    According to a presentation at Internal Medicine 2011, the annual meeting of the American College of Physicians in San Diego, internists should consult dermatologists about any skin eruption in patients. That said, internists have key skills that are useful in diagnosing patients with skin problems.

   Mark Davis, MD, chair of the division of dermatology at the Mayo Clinic in Rochester, Minnesota, spoke at a session on dermatology in the acute care setting.

   The underlying cause of a skin condition often can be found by means of careful history-taking. He described the case of an infant who was born with atopic dermatitis, was losing her hair,  and had dermatitis on her extremities. The patient had gotten radioallergosorbent testing, which indicated widespread food allergies. Her mother subsequently took her off all foods except rice milk—a piece of historical information that led to a diagnosis of kwashiorkor, a condition most often found in developing countries.

   Dr. Davis also described a young girl who presented with erosions on her nose and lips, as well as high liver function. She survived post-admission cardiac arrest. “Her history revealed she had anorexia nervosa and bulimia,” Dr. Davis told the attendees. “Her skin condition was a manifestation of nutritional deficiency from her poor diet.”
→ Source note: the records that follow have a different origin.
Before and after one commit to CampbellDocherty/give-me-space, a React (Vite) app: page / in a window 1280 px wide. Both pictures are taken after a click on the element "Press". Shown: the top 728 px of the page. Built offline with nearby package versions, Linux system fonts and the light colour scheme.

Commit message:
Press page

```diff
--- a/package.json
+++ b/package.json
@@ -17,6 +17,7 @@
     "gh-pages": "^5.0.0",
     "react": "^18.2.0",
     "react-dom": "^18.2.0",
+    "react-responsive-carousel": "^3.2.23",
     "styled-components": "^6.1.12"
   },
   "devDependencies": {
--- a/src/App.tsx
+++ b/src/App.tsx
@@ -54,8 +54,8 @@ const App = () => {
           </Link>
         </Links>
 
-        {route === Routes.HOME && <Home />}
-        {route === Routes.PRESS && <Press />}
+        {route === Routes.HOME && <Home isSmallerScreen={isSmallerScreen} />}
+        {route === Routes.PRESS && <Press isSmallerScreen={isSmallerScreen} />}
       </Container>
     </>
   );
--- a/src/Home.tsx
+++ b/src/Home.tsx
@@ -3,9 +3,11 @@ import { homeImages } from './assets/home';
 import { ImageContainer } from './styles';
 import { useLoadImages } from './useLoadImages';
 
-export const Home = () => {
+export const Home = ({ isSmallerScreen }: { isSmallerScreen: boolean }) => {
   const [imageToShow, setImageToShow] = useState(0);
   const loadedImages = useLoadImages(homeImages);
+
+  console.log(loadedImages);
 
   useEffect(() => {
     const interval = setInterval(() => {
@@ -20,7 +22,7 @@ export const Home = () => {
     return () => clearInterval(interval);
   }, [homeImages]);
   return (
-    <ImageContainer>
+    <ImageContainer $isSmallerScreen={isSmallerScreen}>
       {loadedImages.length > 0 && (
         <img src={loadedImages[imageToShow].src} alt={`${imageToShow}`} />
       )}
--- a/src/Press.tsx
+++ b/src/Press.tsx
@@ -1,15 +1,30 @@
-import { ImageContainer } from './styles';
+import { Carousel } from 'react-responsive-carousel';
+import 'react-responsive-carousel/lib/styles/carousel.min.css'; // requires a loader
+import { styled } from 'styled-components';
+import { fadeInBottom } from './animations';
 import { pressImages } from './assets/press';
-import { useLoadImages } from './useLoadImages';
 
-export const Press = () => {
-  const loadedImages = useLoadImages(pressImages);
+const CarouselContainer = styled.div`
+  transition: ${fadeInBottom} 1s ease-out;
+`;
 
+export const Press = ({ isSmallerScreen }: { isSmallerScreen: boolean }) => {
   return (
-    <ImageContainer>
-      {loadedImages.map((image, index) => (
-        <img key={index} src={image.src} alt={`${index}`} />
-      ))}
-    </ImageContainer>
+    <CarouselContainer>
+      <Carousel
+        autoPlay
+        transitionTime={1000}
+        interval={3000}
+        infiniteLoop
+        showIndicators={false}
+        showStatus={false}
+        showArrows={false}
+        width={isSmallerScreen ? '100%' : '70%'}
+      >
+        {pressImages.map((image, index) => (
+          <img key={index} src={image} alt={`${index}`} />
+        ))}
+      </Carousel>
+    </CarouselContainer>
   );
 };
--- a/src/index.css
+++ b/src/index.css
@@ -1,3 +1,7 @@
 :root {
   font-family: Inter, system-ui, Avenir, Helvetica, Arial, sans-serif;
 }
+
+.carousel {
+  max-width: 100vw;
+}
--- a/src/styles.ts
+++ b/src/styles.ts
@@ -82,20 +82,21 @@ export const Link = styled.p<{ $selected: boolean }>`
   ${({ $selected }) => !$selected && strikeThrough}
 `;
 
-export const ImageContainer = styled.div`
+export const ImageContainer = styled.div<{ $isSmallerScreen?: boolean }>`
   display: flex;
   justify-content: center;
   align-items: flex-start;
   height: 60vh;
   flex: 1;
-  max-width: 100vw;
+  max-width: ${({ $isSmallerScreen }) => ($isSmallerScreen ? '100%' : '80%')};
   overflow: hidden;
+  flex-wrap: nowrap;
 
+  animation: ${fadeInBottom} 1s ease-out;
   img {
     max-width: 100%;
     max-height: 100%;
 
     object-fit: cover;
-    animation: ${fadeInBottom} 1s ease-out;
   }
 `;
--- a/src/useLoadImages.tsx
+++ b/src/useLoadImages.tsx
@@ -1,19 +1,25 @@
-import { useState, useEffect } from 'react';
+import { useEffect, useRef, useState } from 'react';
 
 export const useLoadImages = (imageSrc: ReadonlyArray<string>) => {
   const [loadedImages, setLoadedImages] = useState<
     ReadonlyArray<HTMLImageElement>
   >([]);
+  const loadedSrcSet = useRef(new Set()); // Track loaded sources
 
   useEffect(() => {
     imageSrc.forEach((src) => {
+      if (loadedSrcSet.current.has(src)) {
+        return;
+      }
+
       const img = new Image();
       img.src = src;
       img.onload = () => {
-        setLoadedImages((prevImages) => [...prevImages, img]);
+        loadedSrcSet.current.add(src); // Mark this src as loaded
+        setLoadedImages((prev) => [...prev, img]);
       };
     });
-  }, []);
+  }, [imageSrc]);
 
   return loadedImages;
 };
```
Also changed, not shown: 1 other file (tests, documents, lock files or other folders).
   A third case was of a young boy with a blood pressure of 80/50 and lesions all over his body that had the appearance of Rocky Mountain spotted fever. On history, it was found that a single ibuprofen had led to a diagnosis was toxic epidermal necrolysis. Therapy was supportive care in the ICU until the drug’s effects wore off.

   “This raises the question: Can you reverse a reactive process in a case like this with corticosteroids or IVIG [intravenous immunoglobulin]? There is little data either way,” Dr. Davis said. “The number one thing to do, of course, is remove the cause—get the patient off the drug.”

   The importance of history-taking is also seen with generalized erythroderma, which presents with severe itching and/or painful skin, scaling, high cardiac output, and electrolyte imbalance. The most common etiologies are psoriasis, atopic dermatitis, and drug reactions, Dr. Davis noted.